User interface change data
===============
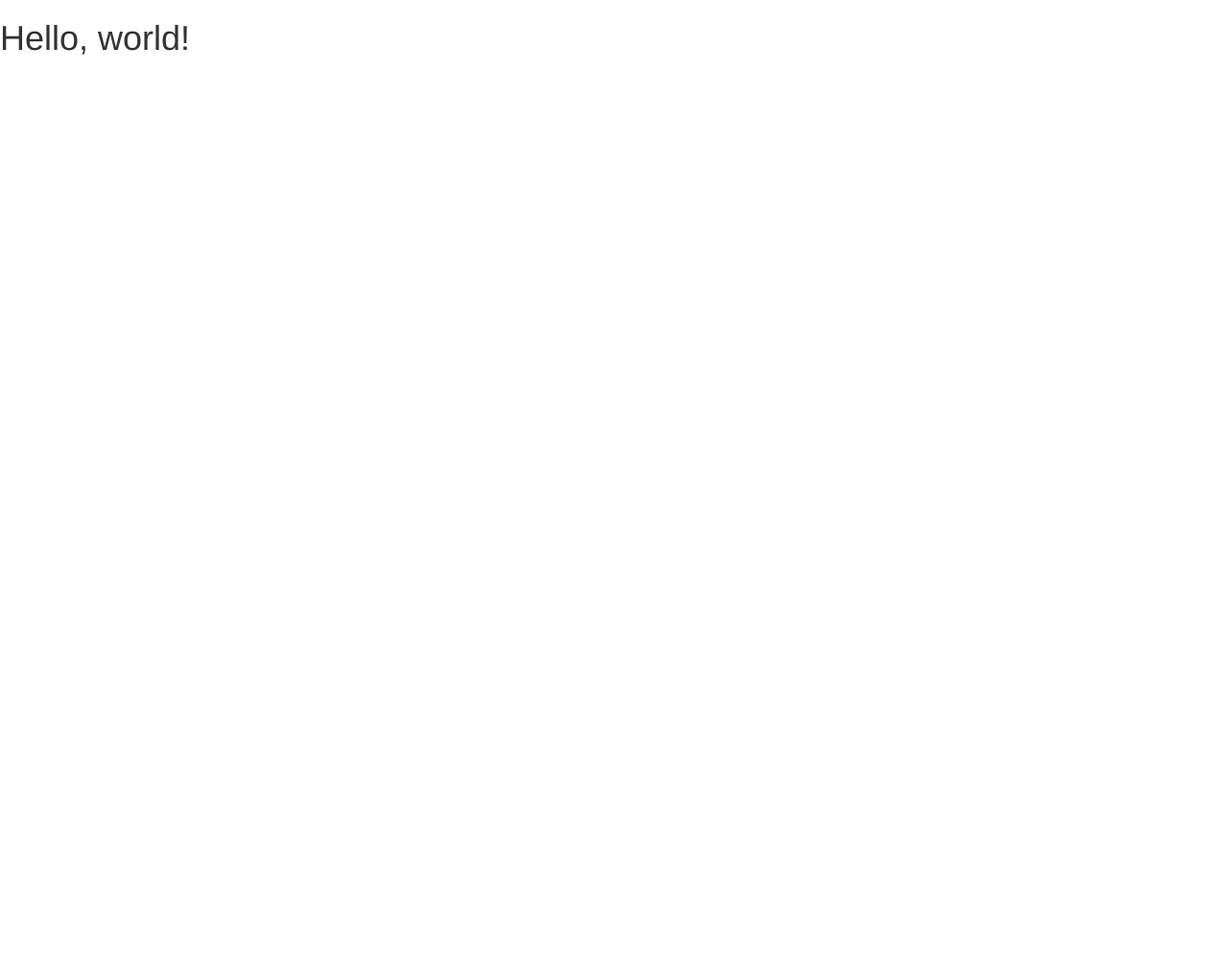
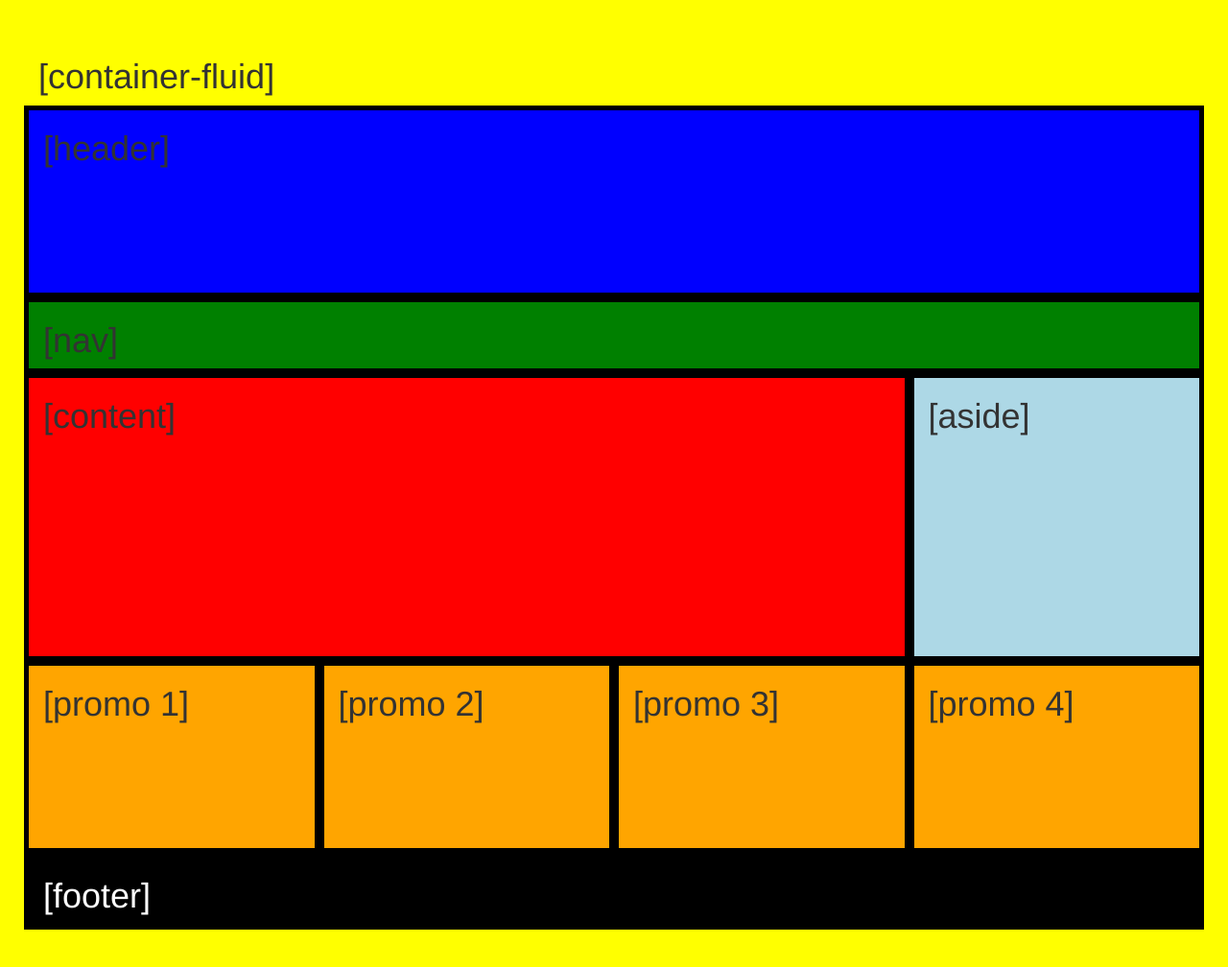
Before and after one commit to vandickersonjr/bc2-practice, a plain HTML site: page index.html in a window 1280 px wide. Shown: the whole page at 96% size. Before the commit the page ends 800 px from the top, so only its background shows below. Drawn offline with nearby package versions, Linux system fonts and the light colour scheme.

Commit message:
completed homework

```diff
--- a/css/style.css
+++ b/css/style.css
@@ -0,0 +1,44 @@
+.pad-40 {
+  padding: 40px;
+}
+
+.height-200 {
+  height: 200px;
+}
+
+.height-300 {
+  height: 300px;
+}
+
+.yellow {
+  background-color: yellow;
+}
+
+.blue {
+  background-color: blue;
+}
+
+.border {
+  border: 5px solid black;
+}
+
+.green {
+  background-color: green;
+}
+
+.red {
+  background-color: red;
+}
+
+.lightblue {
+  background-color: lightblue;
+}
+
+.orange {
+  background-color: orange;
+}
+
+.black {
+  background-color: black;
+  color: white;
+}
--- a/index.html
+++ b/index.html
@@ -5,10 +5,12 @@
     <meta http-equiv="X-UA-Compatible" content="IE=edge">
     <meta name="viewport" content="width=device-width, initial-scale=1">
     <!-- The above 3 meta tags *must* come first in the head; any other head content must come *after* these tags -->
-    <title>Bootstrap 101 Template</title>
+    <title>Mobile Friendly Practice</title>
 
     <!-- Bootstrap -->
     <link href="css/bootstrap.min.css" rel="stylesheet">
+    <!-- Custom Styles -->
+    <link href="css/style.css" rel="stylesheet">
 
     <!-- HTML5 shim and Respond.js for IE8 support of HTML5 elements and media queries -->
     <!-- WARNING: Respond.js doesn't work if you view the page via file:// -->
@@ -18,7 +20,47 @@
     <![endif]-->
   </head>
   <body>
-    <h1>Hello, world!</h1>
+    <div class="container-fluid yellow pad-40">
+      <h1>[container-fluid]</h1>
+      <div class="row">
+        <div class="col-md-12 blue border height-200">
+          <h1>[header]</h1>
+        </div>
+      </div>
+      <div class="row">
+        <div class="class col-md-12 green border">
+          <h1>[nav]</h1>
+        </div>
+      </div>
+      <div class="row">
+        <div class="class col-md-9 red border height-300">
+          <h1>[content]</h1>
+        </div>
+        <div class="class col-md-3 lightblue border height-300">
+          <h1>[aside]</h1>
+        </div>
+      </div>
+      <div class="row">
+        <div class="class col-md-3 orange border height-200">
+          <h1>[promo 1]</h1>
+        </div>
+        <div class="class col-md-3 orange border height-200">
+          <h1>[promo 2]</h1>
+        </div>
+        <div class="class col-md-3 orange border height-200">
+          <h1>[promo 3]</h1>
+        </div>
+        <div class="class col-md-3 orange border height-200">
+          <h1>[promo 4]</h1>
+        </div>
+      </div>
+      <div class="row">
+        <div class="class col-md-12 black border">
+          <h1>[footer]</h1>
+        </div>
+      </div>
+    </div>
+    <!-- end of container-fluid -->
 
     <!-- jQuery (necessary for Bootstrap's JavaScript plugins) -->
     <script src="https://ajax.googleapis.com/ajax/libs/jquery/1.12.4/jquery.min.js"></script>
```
===============
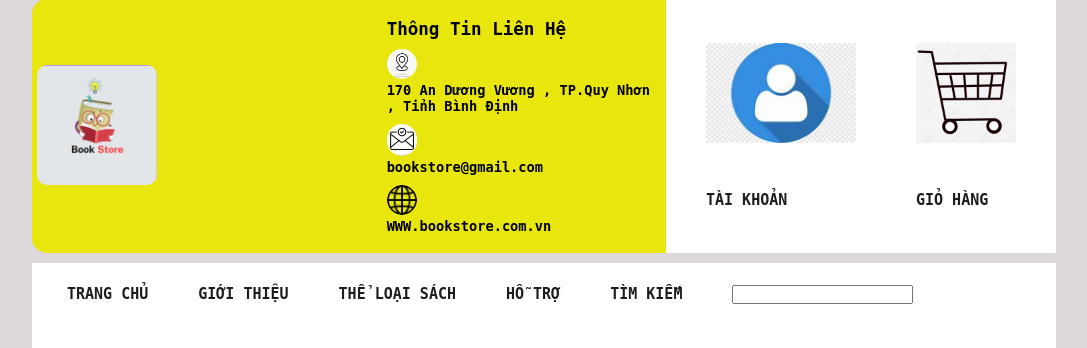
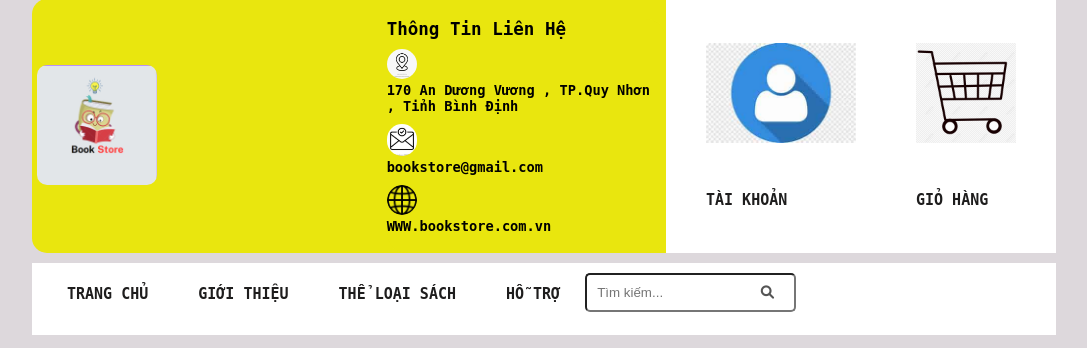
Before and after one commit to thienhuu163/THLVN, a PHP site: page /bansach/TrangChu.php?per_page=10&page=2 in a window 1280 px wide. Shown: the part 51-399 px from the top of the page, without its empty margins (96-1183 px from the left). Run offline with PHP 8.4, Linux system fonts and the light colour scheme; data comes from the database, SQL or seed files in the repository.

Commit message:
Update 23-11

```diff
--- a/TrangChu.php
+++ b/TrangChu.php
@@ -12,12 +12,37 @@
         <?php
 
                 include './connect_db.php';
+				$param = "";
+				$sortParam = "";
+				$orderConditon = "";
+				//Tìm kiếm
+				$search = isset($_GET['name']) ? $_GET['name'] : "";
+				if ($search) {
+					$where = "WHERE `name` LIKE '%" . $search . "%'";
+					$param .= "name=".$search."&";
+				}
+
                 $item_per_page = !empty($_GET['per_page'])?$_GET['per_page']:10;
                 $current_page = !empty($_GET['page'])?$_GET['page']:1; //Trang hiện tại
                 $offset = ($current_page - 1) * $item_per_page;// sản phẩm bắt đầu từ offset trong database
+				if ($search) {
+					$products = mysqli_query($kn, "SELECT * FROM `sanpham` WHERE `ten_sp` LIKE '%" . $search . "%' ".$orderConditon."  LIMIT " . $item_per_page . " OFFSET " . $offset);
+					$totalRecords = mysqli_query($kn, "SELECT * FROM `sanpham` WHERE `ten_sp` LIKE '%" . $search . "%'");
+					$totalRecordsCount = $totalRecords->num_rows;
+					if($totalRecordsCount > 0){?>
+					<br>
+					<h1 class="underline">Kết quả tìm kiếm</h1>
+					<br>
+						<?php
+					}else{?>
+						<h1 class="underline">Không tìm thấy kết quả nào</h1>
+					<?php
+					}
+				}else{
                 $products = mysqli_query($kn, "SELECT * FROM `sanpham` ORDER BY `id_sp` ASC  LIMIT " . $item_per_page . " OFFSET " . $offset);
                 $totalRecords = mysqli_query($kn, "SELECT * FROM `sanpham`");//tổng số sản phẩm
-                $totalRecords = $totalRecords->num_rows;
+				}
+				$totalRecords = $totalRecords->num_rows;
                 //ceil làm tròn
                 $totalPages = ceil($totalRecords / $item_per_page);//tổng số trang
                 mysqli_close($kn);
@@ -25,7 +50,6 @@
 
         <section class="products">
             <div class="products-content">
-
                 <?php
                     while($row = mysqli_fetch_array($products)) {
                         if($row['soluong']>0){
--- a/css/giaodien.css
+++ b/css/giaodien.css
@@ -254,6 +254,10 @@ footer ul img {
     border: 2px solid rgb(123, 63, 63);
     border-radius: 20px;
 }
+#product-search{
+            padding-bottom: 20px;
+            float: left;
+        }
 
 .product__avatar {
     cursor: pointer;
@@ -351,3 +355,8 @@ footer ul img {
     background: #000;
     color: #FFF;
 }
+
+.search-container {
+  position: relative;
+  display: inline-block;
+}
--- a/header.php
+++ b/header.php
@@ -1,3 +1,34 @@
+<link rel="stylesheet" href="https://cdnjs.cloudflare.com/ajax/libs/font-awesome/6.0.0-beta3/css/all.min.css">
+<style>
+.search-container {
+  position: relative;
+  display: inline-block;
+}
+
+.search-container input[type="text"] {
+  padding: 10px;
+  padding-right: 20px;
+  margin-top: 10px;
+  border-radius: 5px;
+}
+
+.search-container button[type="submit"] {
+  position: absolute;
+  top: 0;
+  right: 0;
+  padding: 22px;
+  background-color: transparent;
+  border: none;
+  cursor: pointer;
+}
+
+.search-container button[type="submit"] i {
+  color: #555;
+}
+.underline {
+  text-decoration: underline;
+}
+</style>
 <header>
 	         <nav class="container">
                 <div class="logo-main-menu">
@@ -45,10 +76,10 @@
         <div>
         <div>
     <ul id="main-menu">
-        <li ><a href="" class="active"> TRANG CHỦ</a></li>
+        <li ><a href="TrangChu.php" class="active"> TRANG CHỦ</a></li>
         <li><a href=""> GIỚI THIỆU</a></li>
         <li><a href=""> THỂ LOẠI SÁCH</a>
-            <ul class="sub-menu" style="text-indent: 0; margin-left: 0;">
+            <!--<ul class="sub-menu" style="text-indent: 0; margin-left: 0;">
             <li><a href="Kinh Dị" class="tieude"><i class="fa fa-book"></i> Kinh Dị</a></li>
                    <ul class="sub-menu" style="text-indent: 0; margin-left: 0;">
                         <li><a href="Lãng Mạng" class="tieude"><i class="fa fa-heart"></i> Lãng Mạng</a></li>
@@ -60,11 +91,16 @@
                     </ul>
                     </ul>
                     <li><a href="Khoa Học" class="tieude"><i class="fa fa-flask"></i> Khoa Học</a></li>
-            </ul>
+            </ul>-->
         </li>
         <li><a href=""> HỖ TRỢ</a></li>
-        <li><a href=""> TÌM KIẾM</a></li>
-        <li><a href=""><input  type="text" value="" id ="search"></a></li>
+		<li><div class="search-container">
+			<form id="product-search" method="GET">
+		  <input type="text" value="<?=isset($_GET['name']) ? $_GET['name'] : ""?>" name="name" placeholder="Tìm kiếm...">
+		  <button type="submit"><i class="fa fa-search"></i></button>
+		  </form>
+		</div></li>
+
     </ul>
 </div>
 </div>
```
===============
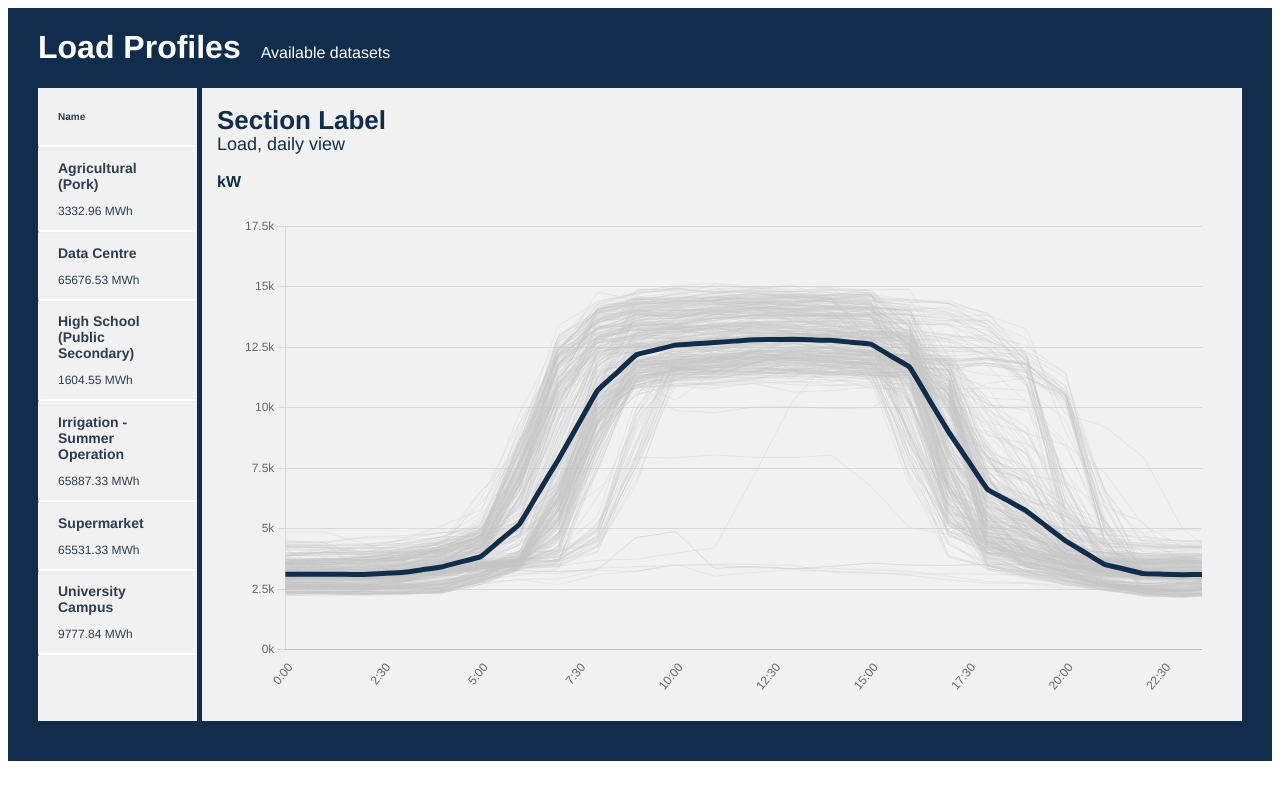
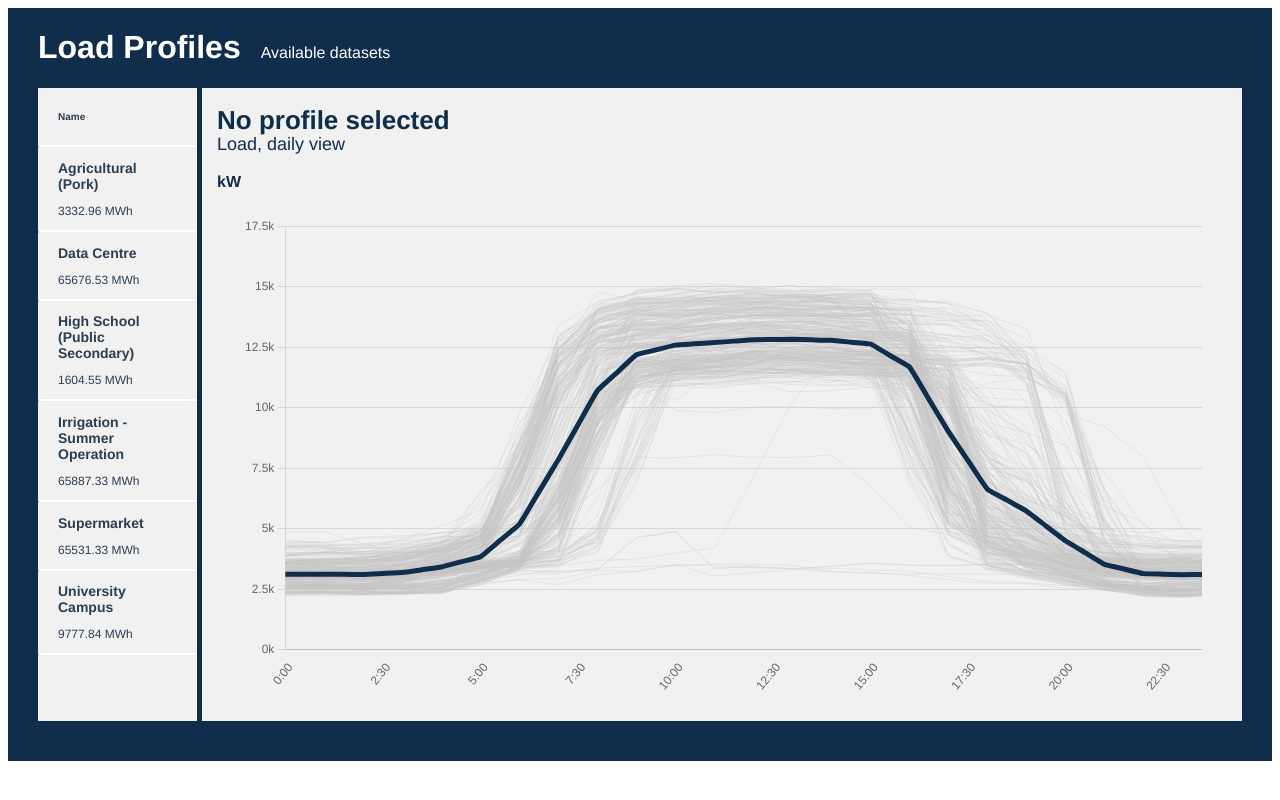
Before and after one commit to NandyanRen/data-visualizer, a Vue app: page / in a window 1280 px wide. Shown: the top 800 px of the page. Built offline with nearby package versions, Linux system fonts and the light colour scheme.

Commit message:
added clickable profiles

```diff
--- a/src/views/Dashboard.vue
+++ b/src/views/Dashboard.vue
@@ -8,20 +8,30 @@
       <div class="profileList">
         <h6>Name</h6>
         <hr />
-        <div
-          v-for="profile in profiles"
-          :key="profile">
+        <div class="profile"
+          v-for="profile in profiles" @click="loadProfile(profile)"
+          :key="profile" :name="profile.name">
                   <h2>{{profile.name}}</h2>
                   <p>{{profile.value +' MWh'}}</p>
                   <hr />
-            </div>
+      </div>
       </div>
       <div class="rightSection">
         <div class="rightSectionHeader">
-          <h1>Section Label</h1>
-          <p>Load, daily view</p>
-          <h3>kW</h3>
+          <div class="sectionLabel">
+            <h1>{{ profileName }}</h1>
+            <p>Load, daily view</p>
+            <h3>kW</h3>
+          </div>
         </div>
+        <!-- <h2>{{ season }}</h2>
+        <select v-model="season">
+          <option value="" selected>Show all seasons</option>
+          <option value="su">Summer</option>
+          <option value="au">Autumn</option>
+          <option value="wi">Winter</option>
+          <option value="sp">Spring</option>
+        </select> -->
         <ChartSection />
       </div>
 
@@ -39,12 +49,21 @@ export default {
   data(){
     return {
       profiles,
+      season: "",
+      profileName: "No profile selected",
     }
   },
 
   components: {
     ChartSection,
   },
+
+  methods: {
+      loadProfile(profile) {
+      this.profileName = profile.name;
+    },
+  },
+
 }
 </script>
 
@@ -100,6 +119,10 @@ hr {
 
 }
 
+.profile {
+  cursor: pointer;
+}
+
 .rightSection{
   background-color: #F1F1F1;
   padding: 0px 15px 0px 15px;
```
===============
### Directions for this task
Gather up the lines containing the word "color" from these records and copy them.

### Answer box
+  background-color: yellow;
+  background-color: blue;
+  background-color: green;
+  background-color: red;
+  background-color: lightblue;
+  background-color: orange;
+  background-color: black;
+  color: white;
     color: #FFF;
+  background-color: transparent;
+  color: #555;
   background-color: #F1F1F1;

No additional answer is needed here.